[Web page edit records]
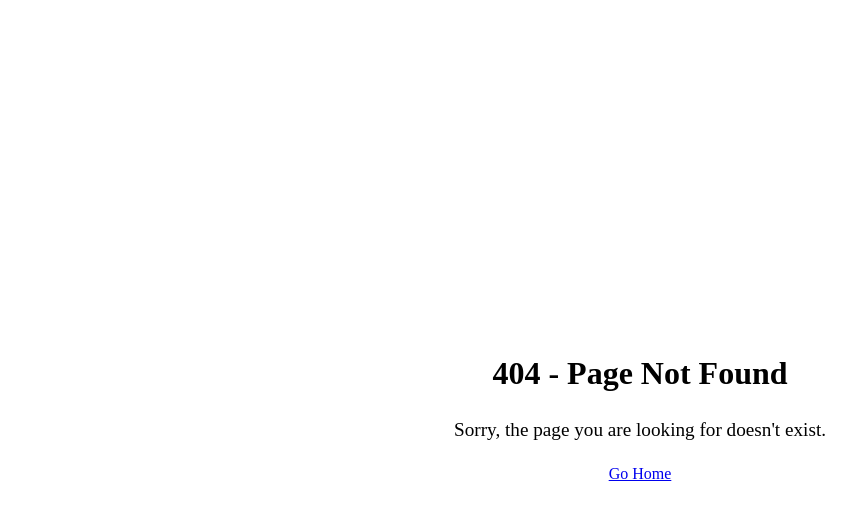
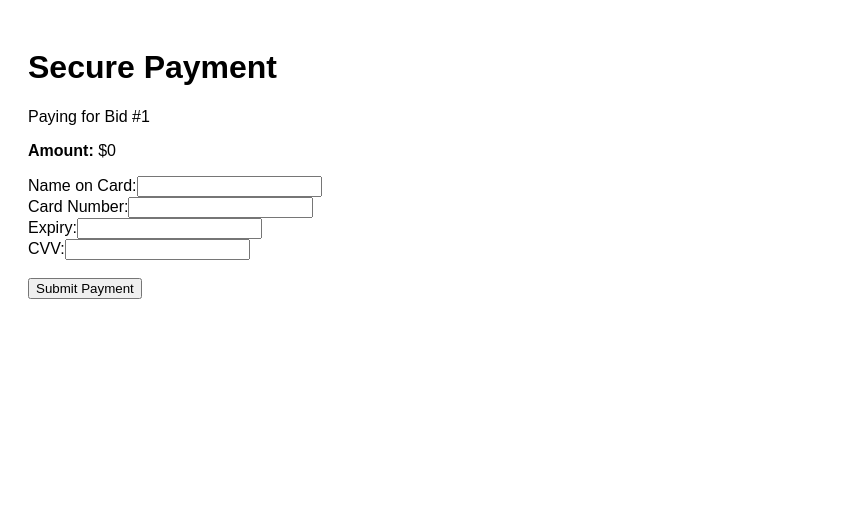
Before and after one commit to Amga20d/renohub, a React (Vite) app in the folder frontend/: page /pay/1 in a window 1280 px wide. Before the commit this address had no page. Shown: the top 520 px of the page, without its empty margins (0-860 px from the left). Built offline with nearby package versions, Linux system fonts and the light colour scheme.

Commit message:
Added Payment page and a button to dashboard

```diff
--- a/frontend/src/App.jsx
+++ b/frontend/src/App.jsx
@@ -15,7 +15,7 @@ const BidFormPage = lazy(() => import("./pages/BidFormPage"));
 // const SubmitReviewPage = lazy(() => import("./pages/SubmitReviewPage"));
 const MessagesPage = lazy(() => import("./pages/MessagesPage"));
 const ChatPage = lazy(() => import("./pages/ChatPage"));
-// const PaymentsPage = lazy(() => import("./pages/PaymentsPage"));
+const PaymentPage = lazy(() => import("./pages/PaymentPage"));
 // const InspectionsPage = lazy(() => import("./pages/InspectionsPage"));
 // const AdminUsersPage = lazy(() => import("./pages/AdminUsersPage"));
 // const AdminLogsPage = lazy(() => import("./pages/AdminLogsPage"));
@@ -40,8 +40,8 @@ function App() {
           <Route path="/bids" element={<MyBidsPage />} /> */}
           <Route path="/messages" element={<MessagesPage />} />
           <Route path="/messages/:id" element={<ChatPage />} />
-          {/* <Route path="/payments" element={<PaymentsPage />} />
-          <Route path="/inspections" element={<InspectionsPage />} />
+          <Route path="/pay/:bidId" element={<PaymentPage />} />
+          {/* <Route path="/inspections" element={<InspectionsPage />} />
           <Route path="/admin/users" element={<AdminUsersPage />} />
           <Route path="/admin/logs" element={<AdminLogsPage />} /> */}
           <Route path="/contractors" element={<ContractorPage />} />
--- a/frontend/src/components/BidCard.jsx
+++ b/frontend/src/components/BidCard.jsx
@@ -2,7 +2,7 @@ import React from 'react';
 import { getUserName } from '../helpers/utils';
 import { Link } from 'react-router-dom';
 
-const BidCard = ({ bid, users, onAccept, isAccepted }) => {
+const BidCard = ({ bid, users, onAccept, isAccepted, projectStatus }) => {
   const contractor = getUserName(bid.user_id, users);
 
   return (
@@ -10,17 +10,34 @@ const BidCard = ({ bid, users, onAccept, isAccepted }) => {
       <p>
         <strong>Contractor:</strong> {contractor} |
         <strong> Cost:</strong> ${bid.amount} |
-        <strong> Notes:</strong> {bid.notes} |
-        <strong> Status:</strong> {bid.status}
+        <strong> Notes:</strong> {bid.notes}
+        {projectStatus !== 'Bidding' && (
+          <>
+            | <strong> Status:</strong> {bid.status}
+          </>
+        )}
       </p>
+
       <div style={{ display: 'flex', gap: '10px' }}>
         <Link to={`/messages/${bid.user_id}`}>
           <button>Message Contractor</button>
         </Link>
-        {bid.status === 'Sent' && (
+
+        {bid.status === 'Sent' && projectStatus === 'Bidding' && (
           <button onClick={() => onAccept(bid.id)}>Accept Bid</button>
         )}
+
         {isAccepted && <span style={{ color: 'green', marginLeft: '10px' }}>✓ Accepted</span>}
+
+        {bid.status === 'Completed' && projectStatus === 'Completed' && (
+          <a
+            href={`/payments?bidId=${bid.id}`}
+            target="_blank"
+            rel="noopener noreferrer"
+          >
+            <button style={{ backgroundColor: '#28a745', color: '#fff' }}>Pay Now</button>
+          </a>
+        )}
       </div>
     </div>
   );
--- a/frontend/src/components/BidList.jsx
+++ b/frontend/src/components/BidList.jsx
@@ -1,7 +1,7 @@
 import React from 'react';
 import BidCard from './BidCard';
 
-const BidList = ({ bids, users, onAcceptBid, acceptedBidId }) => {
+const BidList = ({ bids, users, onAcceptBid, acceptedBidId, projectStatus }) => {
   return (
     <>
       {bids.map((bid) => (
@@ -11,6 +11,7 @@ const BidList = ({ bids, users, onAcceptBid, acceptedBidId }) => {
           users={users}
           onAccept={onAcceptBid}
           isAccepted={bid.id === acceptedBidId}
+          projectStatus={projectStatus}
         />
       ))}
     </>
--- a/frontend/src/pages/DashboardPage.jsx
+++ b/frontend/src/pages/DashboardPage.jsx
@@ -106,6 +106,7 @@ const DashboardPage = () => {
               users={users}
               onAcceptBid={(bidId) => handleAcceptBid(bidId, project.id)}
               acceptedBidId={acceptedBid?.id}
+              projectStatus={project.status}
             />
           </div>
         );
--- /dev/null
+++ b/frontend/src/pages/PaymentPage.jsx
@@ -0,0 +1,65 @@
+import React, { useState } from 'react';
+import { useParams } from 'react-router-dom';
+
+const dummyBids = [
+  { id: 9, amount: 5200 },
+  { id: 10, amount: 5300 }
+  // Add more bids as needed
+];
+
+const generateTransactionId = () => {
+  return Math.random().toString(36).substring(2, 12).toUpperCase();
+};
+
+const PaymentPage = () => {
+  const { bidId } = useParams();
+  const bid = dummyBids.find(b => b.id === parseInt(bidId));
+  const amount = bid ? bid.amount : 0;
+
+  const [form, setForm] = useState({ name: '', card: '', expiry: '', cvv: '' });
+  const [paid, setPaid] = useState(false);
+  const [txnId, setTxnId] = useState('');
+
+  const handleChange = (e) => {
+    setForm({ ...form, [e.target.name]: e.target.value });
+  };
+
+  const handleSubmit = (e) => {
+    e.preventDefault();
+    setTxnId(generateTransactionId());
+    setPaid(true);
+  };
+
+  return (
+    <div style={{ padding: '20px', fontFamily: 'Arial' }}>
+      <h1>Secure Payment</h1>
+      <p>Paying for Bid #{bidId}</p>
+      <p><strong>Amount:</strong> ${amount}</p>
+
+      {!paid ? (
+        <form onSubmit={handleSubmit} style={{ maxWidth: '400px' }}>
+          <label>Name on Card:</label>
+          <input type="text" name="name" value={form.name} onChange={handleChange} required /><br />
+
+          <label>Card Number:</label>
+          <input type="text" name="card" value={form.card} onChange={handleChange} required /><br />
+
+          <label>Expiry:</label>
+          <input type="text" name="expiry" value={form.expiry} onChange={handleChange} required /><br />
+
+          <label>CVV:</label>
+          <input type="text" name="cvv" value={form.cvv} onChange={handleChange} required /><br /><br />
+
+          <button type="submit">Submit Payment</button>
+        </form>
+      ) : (
+        <div style={{ marginTop: '20px', color: 'green' }}>
+          <h3>Payment Successful!</h3>
+          <p>Transaction ID: <strong>{txnId}</strong></p>
+        </div>
+      )}
+    </div>
+  );
+};
+
+export default PaymentPage;
```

> **What you will do**
Find the number of lines in the records that include the word "MessagesPage". Write only that number.

> **Response area**
2